I am not against machines. I have made my peace with the fact that software applications control most of the things I do, determining and measuring even my productivity at work. In fact, knowing how stormy the weather can be at some of my travel destinations, I am happy to let aircrafts land themselves with minimal assistance from the pilot.
But in electronics manufacturing and especially in the convoluted structure we call the supply chain -- where designs are translated, and components are purchased and put into products to be manufactured and shipped to end-users -- machines and applications have a growing role, and increasingly they are beginning to relegate humans to the background of enterprise activities. Is that healthy for humans and the business organizations they've built?
Of course, you may believe that everything your company does can be handled via phones, email, video conferencing, and, in future, maybe even telepathy. The day may come when we dream up a product and a robot takes over and transforms the concept into winning designs and actual devices. It hasn't occurred, and it will be a long time before that happens. For now, though, the human touch in the supply chain is as critical to success as the admittedly phenomenal applications companies spend millions on to enhance their supply chain efficiencies.
I speak often with industry executives whose operations span the globe, and many of them spend countless hours in the skies each year reaching out to customers, suppliers, analysts, government officials, and other interested parties. I'll like to share why here and also tell a few of their stories.

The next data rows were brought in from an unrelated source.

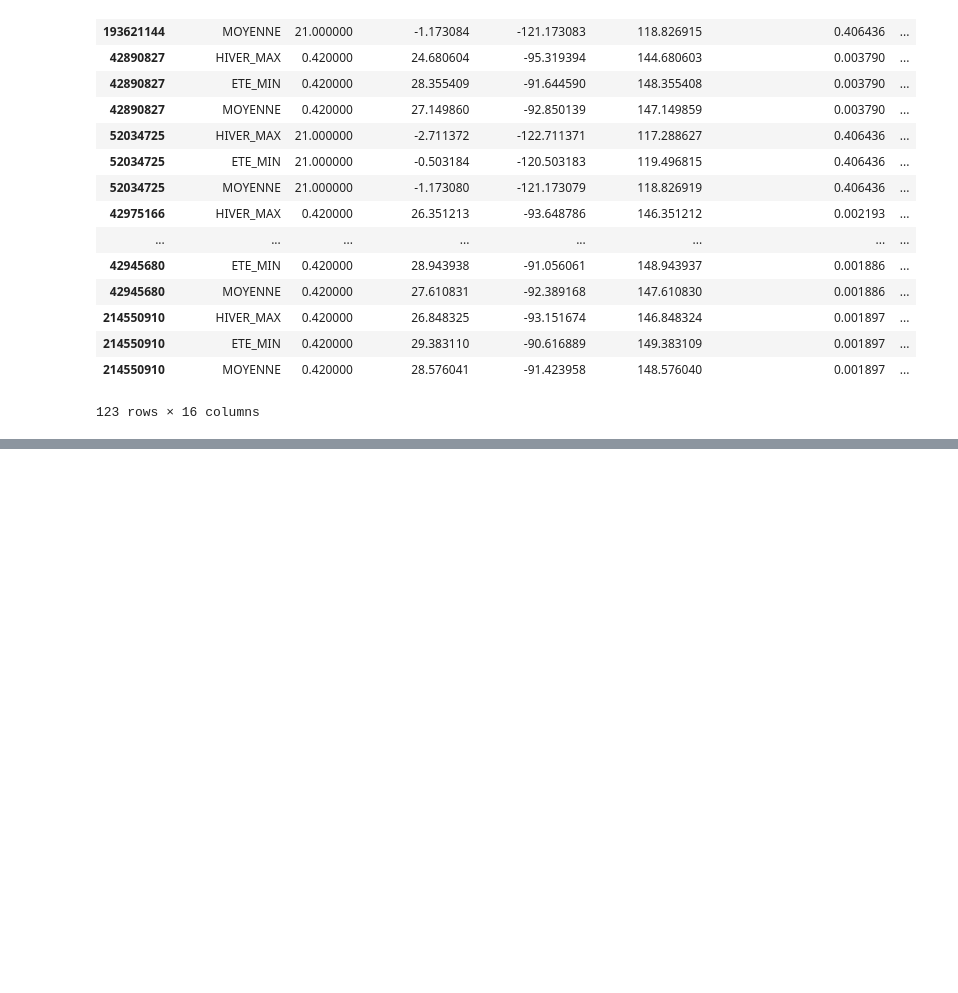
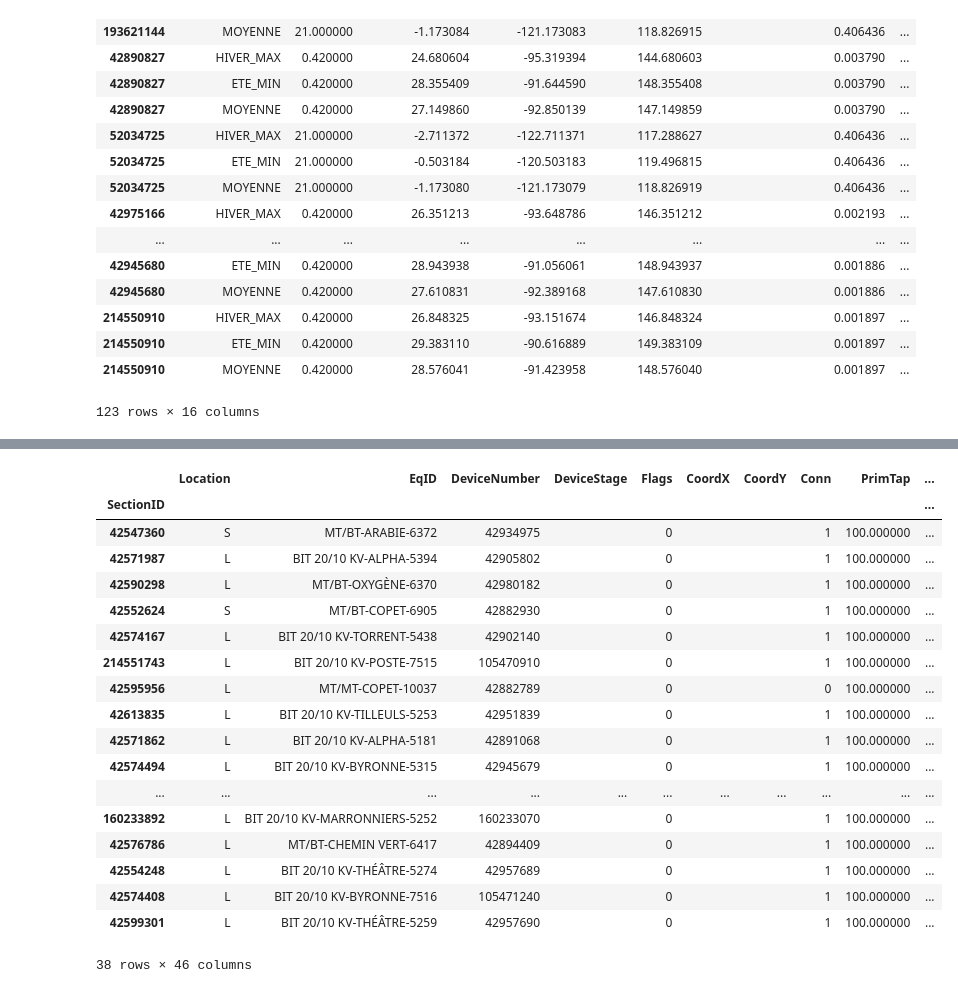
Before and after one commit to martenfese/preprocesses, a Jupyter notebook: Pre-processData_network.ipynb, the cells around one changed output, grey strips where cells are left out. Saved outputs shown, nothing was run; the diff lists cells and outputs as text; code cells hidden in the pictures; blank space fills up the shorter version.

```diff
--- a/Pre-processData_network.ipynb
+++ b/Pre-processData_network.ipynb
@@ -198,0 +2187,35 @@ df
+# %%
+index_start = content.index('[TRANSFORMER SETTING]')
+index_stop = content.index('[BREAKER SETTING]')
+
+columns = content[index_start+1]
+columns = columns.replace("FORMAT_TRANSFORMERSETTING=", "").split(',')
+
+cables_conc = content[index_start+2:index_stop]
+
+cables_conc = [cable.split(',') for cable in cables_conc]
+
+df = pd.DataFrame(cables_conc, columns=columns)
+df.set_index("SectionID", inplace=True)
+df = df[:-1]
+df
+# %% [output]
+|  | Location | EqID | DeviceNumber | DeviceStage | Flags | CoordX | CoordY | Conn | PrimTap | ... |
+| SectionID |  |  |  |  |  |  |  |  |  | ... |
+| 42547360 | S | MT/BT-ARABIE-6372 | 42934975 |  | 0 |  |  | 1 | 100.000000 | ... |
+| 42571987 | L | BIT 20/10 KV-ALPHA-5394 | 42905802 |  | 0 |  |  | 1 | 100.000000 | ... |
+| 42590298 | L | MT/BT-OXYGÈNE-6370 | 42980182 |  | 0 |  |  | 1 | 100.000000 | ... |
+| 42552624 | S | MT/BT-COPET-6905 | 42882930 |  | 0 |  |  | 1 | 100.000000 | ... |
+| 42574167 | L | BIT 20/10 KV-TORRENT-5438 | 42902140 |  | 0 |  |  | 1 | 100.000000 | ... |
+| 214551743 | L | BIT 20/10 KV-POSTE-7515 | 105470910 |  | 0 |  |  | 1 | 100.000000 | ... |
+| 42595956 | L | MT/MT-COPET-10037 | 42882789 |  | 0 |  |  | 0 | 100.000000 | ... |
+| 42613835 | L | BIT 20/10 KV-TILLEULS-5253 | 42951839 |  | 0 |  |  | 1 | 100.000000 | ... |
+| 42571862 | L | BIT 20/10 KV-ALPHA-5181 | 42891068 |  | 0 |  |  | 1 | 100.000000 | ... |
+| 42574494 | L | BIT 20/10 KV-BYRONNE-5315 | 42945679 |  | 0 |  |  | 1 | 100.000000 | ... |
+| ... | ... | ... | ... | ... | ... | ... | ... | ... | ... | ... |
+| 160233892 | L | BIT 20/10 KV-MARRONNIERS-5252 | 160233070 |  | 0 |  |  | 1 | 100.000000 | ... |
+| 42576786 | L | MT/BT-CHEMIN VERT-6417 | 42894409 |  | 0 |  |  | 1 | 100.000000 | ... |
+| 42554248 | L | BIT 20/10 KV-THÉÂTRE-5274 | 42957689 |  | 0 |  |  | 1 | 100.000000 | ... |
+| 42574408 | L | BIT 20/10 KV-BYRONNE-7516 | 105471240 |  | 0 |  |  | 1 | 100.000000 | ... |
+| 42599301 | L | BIT 20/10 KV-THÉÂTRE-5259 | 42957690 |  | 0 |  |  | 1 | 100.000000 | ... |
+38 rows × 46 columns
```
Also changed, not shown: parts of 55 cells of this notebook.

A Frenchman I know, who works as a senior executive in the sales division of a major US semiconductor company, logs more than 300,000 miles in the air each year. "I go where the customers are, but these are not always sales visits," he says. "I talk about technology roadmaps. The sales may not materialize for another couple of years following these visits, but keeping my contacts fresh is worth several trips."
There are other reasons executives spend more time on the road, meeting new contacts, renewing old business relationships, and sleeping on strange hotel beds. A senior supply chain executive at a major hard disk drive vendor in the United States spends weeks at a time in Asia every three months or so. Each trip typically takes him to four or more countries and involves numerous factory visits, training sessions for local employees, and unannounced fact-finding drop-ins at suppliers. These are in addition to briefings with customers to reassure them about redundancy measures critical to unhindered supply of components.
During a recent visit to a contract manufacturer and design house in Europe, I learned of challenges customers are facing in Asia and other low-cost regions where hiring and retaining technical employees now constitutes one of the more intractable problems facing manufacturers in the region. Many of the companies that transferred or outsourced manufacturing operations to China from Western regions over the last decade are seriously weighing pulling these back because so much time is wasted simply on employee recruitment. A top executive at an electronics company in the midwest of the US spends about three weeks each quarter in China overseeing recruitment and training of employees.
"The cost of manufacturing in China is rising dramatically, and there's been a definite increase in requests for alternatives," Martin Kingdon, director of business development at the Heerbrugg, Switzerland, office of Escatec SDN. BHD, told me in an interview. Escatec, which is headquartered in Malaysia and does a lot of design, prototyping, and some high-end manufacturing in Switzerland, is benefiting from that trend, Kingdon said. Having significant operating presence in both Europe and Asia has helped the company better understand customer needs and match services to their corporate goals.
Many companies have simply yielded such personal contacts to outsourced partners and rely on supply chain management applications to stay in touch with customers and contract manufacturers. The days when the electronics supply chain depended solely or even heavily on people to determine what would satisfy customers is disappearing fast. At many small component suppliers, distributors, and manufacturing companies, the interactions among suppliers, contractors, and customers are shrinking fast, replaced by software applications that now link all segments of a company's supply chain with the outside world.
Increasingly, too, sales, purchasing, procurement, manufacturing, project management, design, coordination, monitoring, measurement, and other activities are performed by computers, leaving limited functions for employees, many of whom sometimes wonder where exactly they fit in now within extended supply chain operations.
This trend accelerated after the horrible 2001 economic downturn as companies tried to reduce the impact of human failings on their operations. Millions were spent on supply chain management applications, and the rapid growth of the cloud has hastened the adoption of machine-to-machine communications in the electronics supply chain. The results so far have been positive in that the industry has a better handle on its boom-and-bust cycles and has improved visibility into demand, supply, and inventory conditions. Recoveries from market downturns have been swifter, and the impact of a demand slowdown less savage.
What has been sacrificed in the meantime is the ability to forge the personal contacts and relationships that serve as the foundations for long-term engagements. A personal experience comes to mind here. I once phoned an executive at a North American company who I had known for years for what I thought would be a quick clarification on some issues about his firm's product. I couldn't even get through to the secretary for the first 10 minutes, during which the communications system bounced me around. I persisted. Finally, I got hold of the receptionist who said she would have to route my call back to the communications maze. I declined and called his cellphone.
"Next time, just call my mobile number," he said. If hadn't known him that well, I would never have merited that privilege.